Mr. Speaker, I thank my colleague for the question.
One of the purposes of the bill is to make the best interests of the child central to the process. However, many witnesses who have attended divorce proceedings with couples for decades said that the proceedings are adversarial. During divorce proceedings, the children are often ignored. The parents do not mean to do that, but it is a two-party process and the children represent a third party.
It is therefore important for the federal government to have a mechanism and the necessary resources to ensure that children are well represented. In that way, the federal government would be helping the provinces.
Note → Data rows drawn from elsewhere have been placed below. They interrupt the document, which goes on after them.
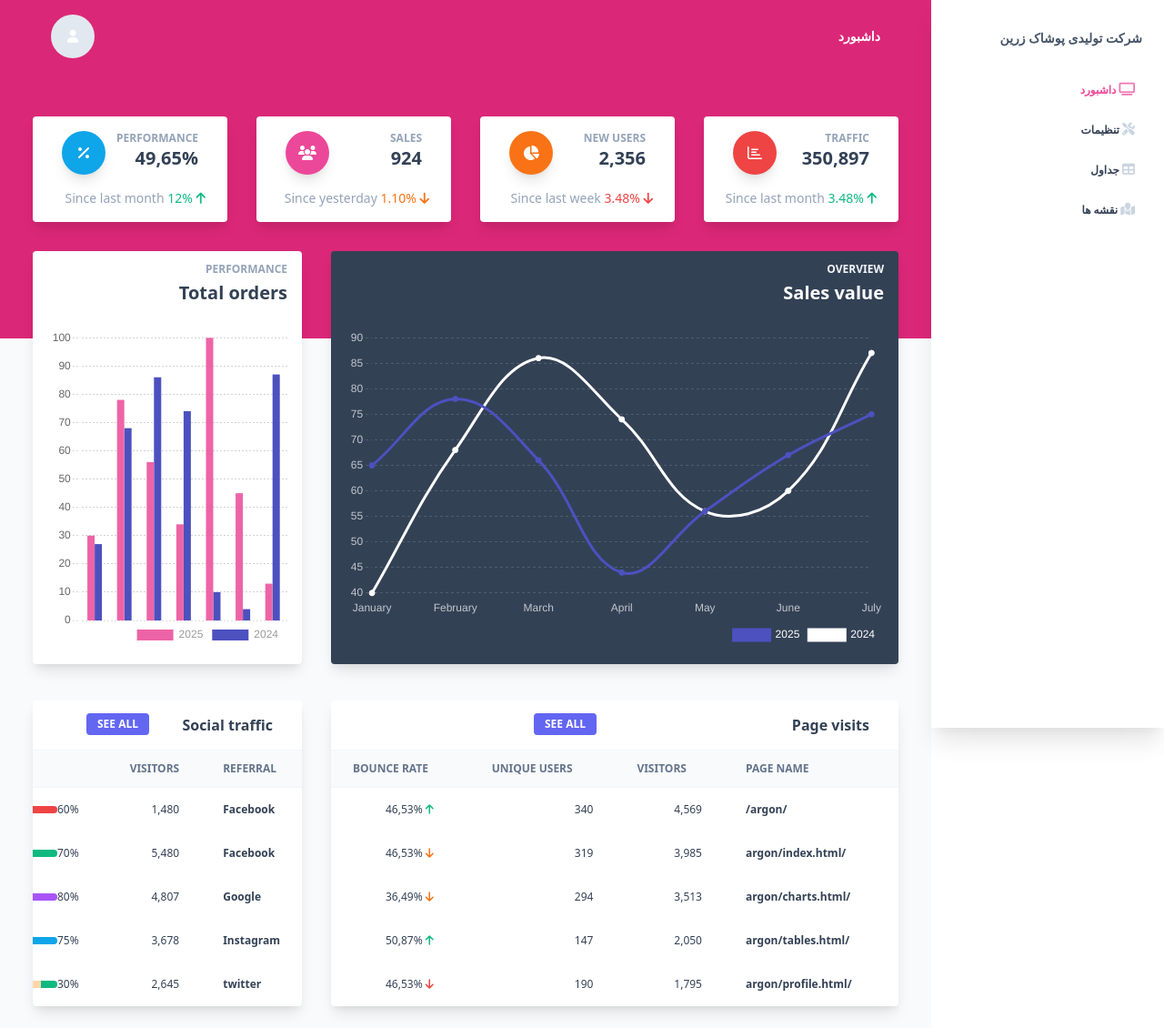
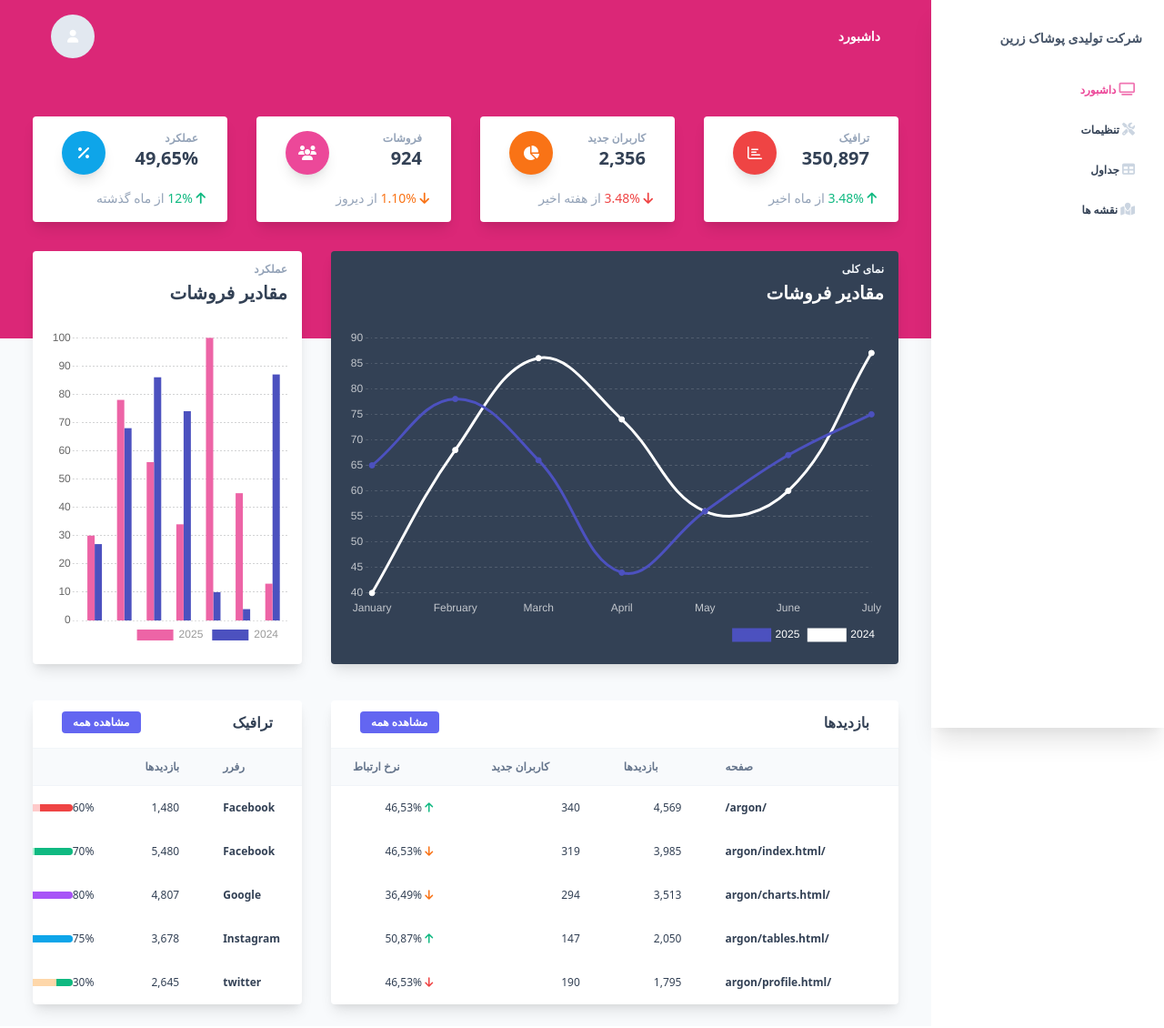
Before and after one commit to MahdiRezaeiDev/zarrin, a Laravel app: page /dashboard in a window 1280 px wide. Shown: the whole page at 91% size. Run offline with Laravel 12, Linux system fonts and the light colour scheme; a user stored in the database is signed in; data comes from the database, SQL or seed files in the repository; style sheets or scripts are compiled from the project's sources; some web fonts are replaced.

Commit message:
Localize dashboard view to Persian and update asset file reference

```diff
--- a/resources/views/dashboard.blade.php
+++ b/resources/views/dashboard.blade.php
@@ -9,7 +9,7 @@
                                 <div class="flex flex-wrap">
                                     <div class="relative w-full pr-4 max-w-full flex-grow flex-1">
                                         <h5 class="text-blueGray-400 uppercase font-bold text-xs">
-                                            Traffic
+                                            ترافیک
                                         </h5>
                                         <span class="font-semibold text-xl text-blueGray-700">
                                             350,897
@@ -27,7 +27,7 @@
                                         <i class="fas fa-arrow-up"></i> 3.48%
                                     </span>
                                     <span class="whitespace-nowrap">
-                                        Since last month
+                                        از ماه اخیر
                                     </span>
                                 </p>
                             </div>
@@ -39,7 +39,7 @@
                                 <div class="flex flex-wrap">
                                     <div class="relative w-full pr-4 max-w-full flex-grow flex-1">
                                         <h5 class="text-blueGray-400 uppercase font-bold text-xs">
-                                            New users
+                                            کاربران جدید
                                         </h5>
                                         <span class="font-semibold text-xl text-blueGray-700">
                                             2,356
@@ -56,7 +56,7 @@
                                     <span class="text-red-500 mr-2">
                                         <i class="fas fa-arrow-down"></i> 3.48%
                                     </span>
-                                    <span class="whitespace-nowrap"> Since last week </span>
+                                    <span class="whitespace-nowrap">از هفته اخیر</span>
                                 </p>
                             </div>
                         </div>
@@ -67,7 +67,7 @@
                                 <div class="flex flex-wrap">
                                     <div class="relative w-full pr-4 max-w-full flex-grow flex-1">
                                         <h5 class="text-blueGray-400 uppercase font-bold text-xs">
-                                            Sales
+                                            فروشات
                                         </h5>
                                         <span class="font-semibold text-xl text-blueGray-700">
                                             924
@@ -84,7 +84,7 @@
                                     <span class="text-orange-500 mr-2">
                                         <i class="fas fa-arrow-down"></i> 1.10%
                                     </span>
-                                    <span class="whitespace-nowrap"> Since yesterday </span>
+                                    <span class="whitespace-nowrap">از دیروز</span>
                                 </p>
                             </div>
                         </div>
@@ -95,7 +95,7 @@
                                 <div class="flex flex-wrap">
                                     <div class="relative w-full pr-4 max-w-full flex-grow flex-1">
                                         <h5 class="text-blueGray-400 uppercase font-bold text-xs">
-                                            Performance
+                                            عملکرد
                                         </h5>
                                         <span class="font-semibold text-xl text-blueGray-700">
                                             49,65%
@@ -113,7 +113,7 @@
                                         <i class="fas fa-arrow-up"></i> 12%
                                     </span>
                                     <span class="whitespace-nowrap">
-                                        Since last month
+                                        از ماه گذشته
                                     </span>
                                 </p>
                             </div>
@@ -131,10 +131,10 @@
                         <div class="flex flex-wrap items-center">
                             <div class="relative w-full max-w-full flex-grow flex-1">
                                 <h6 class="uppercase text-blueGray-100 mb-1 text-xs font-semibold">
-                                    Overview
+                                    نمای کلی
                                 </h6>
                                 <h2 class="text-white text-xl font-semibold">
-                                    Sales value
+                                    مقادیر فروشات
                                 </h2>
                             </div>
                         </div>
@@ -153,10 +153,10 @@
                         <div class="flex flex-wrap items-center">
                             <div class="relative w-full max-w-full flex-grow flex-1">
                                 <h6 class="uppercase text-blueGray-400 mb-1 text-xs font-semibold">
-                                    Performance
+                                    عملکرد
                                 </h6>
                                 <h2 class="text-blueGray-700 text-xl font-semibold">
-                                    Total orders
+                                    مقادیر فروشات
                                 </h2>
                             </div>
                         </div>
@@ -174,17 +174,16 @@
             <div class="w-full xl:w-8/12 mb-12 xl:mb-0 px-4">
                 <div class="relative flex flex-col min-w-0 break-words bg-white w-full mb-6 shadow-lg rounded">
                     <div class="rounded-t mb-0 px-4 py-3 border-0">
-                        <div class="flex flex-wrap items-center">
-                            <div class="relative w-full px-4 max-w-full flex-grow flex-1">
+                        <div class="flex justify-between flex-wrap items-center">
+                            <div class="relative w-full flex justify-between px-4 max-w-full flex-grow flex-1">
                                 <h3 class="font-semibold text-base text-blueGray-700">
-                                    Page visits
+                                    بازدیدها
                                 </h3>
-                            </div>
-                            <div class="relative w-full px-4 max-w-full flex-grow flex-1 text-right">
+
                                 <button
                                     class="bg-indigo-500 text-white active:bg-indigo-600 text-xs font-bold uppercase px-3 py-1 rounded outline-none focus:outline-none mr-1 mb-1 ease-linear transition-all duration-150"
                                     type="button">
-                                    See all
+                                    مشاهده همه
                                 </button>
                             </div>
                         </div>
@@ -196,19 +195,19 @@
                                 <tr>
                                     <th
                                         class="px-6 bg-blueGray-50 text-blueGray-500 align-middle border border-solid border-blueGray-100 py-3 text-xs uppercase border-l-0 border-r-0 whitespace-nowrap font-semibold text-left">
-                                        Page name
+                                        صفحه
                                     </th>
                                     <th
                                         class="px-6 bg-blueGray-50 text-blueGray-500 align-middle border border-solid border-blueGray-100 py-3 text-xs uppercase border-l-0 border-r-0 whitespace-nowrap font-semibold text-left">
-                                        Visitors
+                                        بازدیدها
                                     </th>
                                     <th
                                         class="px-6 bg-blueGray-50 text-blueGray-500 align-middle border border-solid border-blueGray-100 py-3 text-xs uppercase border-l-0 border-r-0 whitespace-nowrap font-semibold text-left">
-                                        Unique users
+                                        کاربران جدید
                                     </th>
                                     <th
                                         class="px-6 bg-blueGray-50 text-blueGray-500 align-middle border border-solid border-blueGray-100 py-3 text-xs uppercase border-l-0 border-r-0 whitespace-nowrap font-semibold text-left">
-                                        Bounce rate
+                                        نرخ ارتباط
                                     </th>
                                 </tr>
                             </thead>
@@ -317,16 +316,15 @@
                 <div class="relative flex flex-col min-w-0 break-words bg-white w-full mb-6 shadow-lg rounded">
                     <div class="rounded-t mb-0 px-4 py-3 border-0">
                         <div class="flex flex-wrap items-center">
-                            <div class="relative w-full px-4 max-w-full flex-grow flex-1">
+                            <div class="relative flex justify-between w-full px-4 max-w-full flex-grow flex-1">
                                 <h3 class="font-semibold text-base text-blueGray-700">
-                                    Social traffic
+                                    ترافیک
                                 </h3>
-                            </div>
-                            <div class="relative w-full px-4 max-w-full flex-grow flex-1 text-right">
+
                                 <button
                                     class="bg-indigo-500 text-white active:bg-indigo-600 text-xs font-bold uppercase px-3 py-1 rounded outline-none focus:outline-none mr-1 mb-1 ease-linear transition-all duration-150"
                                     type="button">
-                                    See all
+                                    مشاهده همه
                                 </button>
                             </div>
                         </div>
@@ -338,11 +336,11 @@
                                 <tr>
                                     <th
                                         class="px-6 bg-blueGray-50 text-blueGray-500 align-middle border border-solid border-blueGray-100 py-3 text-xs uppercase border-l-0 border-r-0 whitespace-nowrap font-semibold text-left">
-                                        Referral
+                                        رفرر
                                     </th>
                                     <th
                                         class="px-6 bg-blueGray-50 text-blueGray-500 align-middle border border-solid border-blueGray-100 py-3 text-xs uppercase border-l-0 border-r-0 whitespace-nowrap font-semibold text-left">
-                                        Visitors
+                                        بازدیدها
                                     </th>
                                     <th
                                         class="px-6 bg-blueGray-50 text-blueGray-500 align-middle border border-solid border-blueGray-100 py-3 text-xs uppercase border-l-0 border-r-0 whitespace-nowrap font-semibold text-left min-w-140-px">
```
Also changed, not shown: 3 other files.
Children often hear their parents talking about the divorce proceedings. There needs to be a third party who understands the legal system participating in the discussions. Their only mandate would be to ensure that the child's interests are represented throughout the process. The designated person would know when to intervene to express the will and interests of the child. The child's point of view would be represented at all times.
Some lawyers came to testify to tell us that, unfortunately, some judges are not well-suited to adequately speak to children. This is an intimidating experience for the children. Everything has to unfold in a climate of trust.
Children are often stuck in the middle between two parents and they do not want to say anything to upset either parent. Children should be able to confide, in a neutral way, in a professional who can then attest to their needs when a divorce happens. Children's best interests can then truly be the number one concern. Many witnesses gave us very concrete examples demonstrating why that is the best way forward.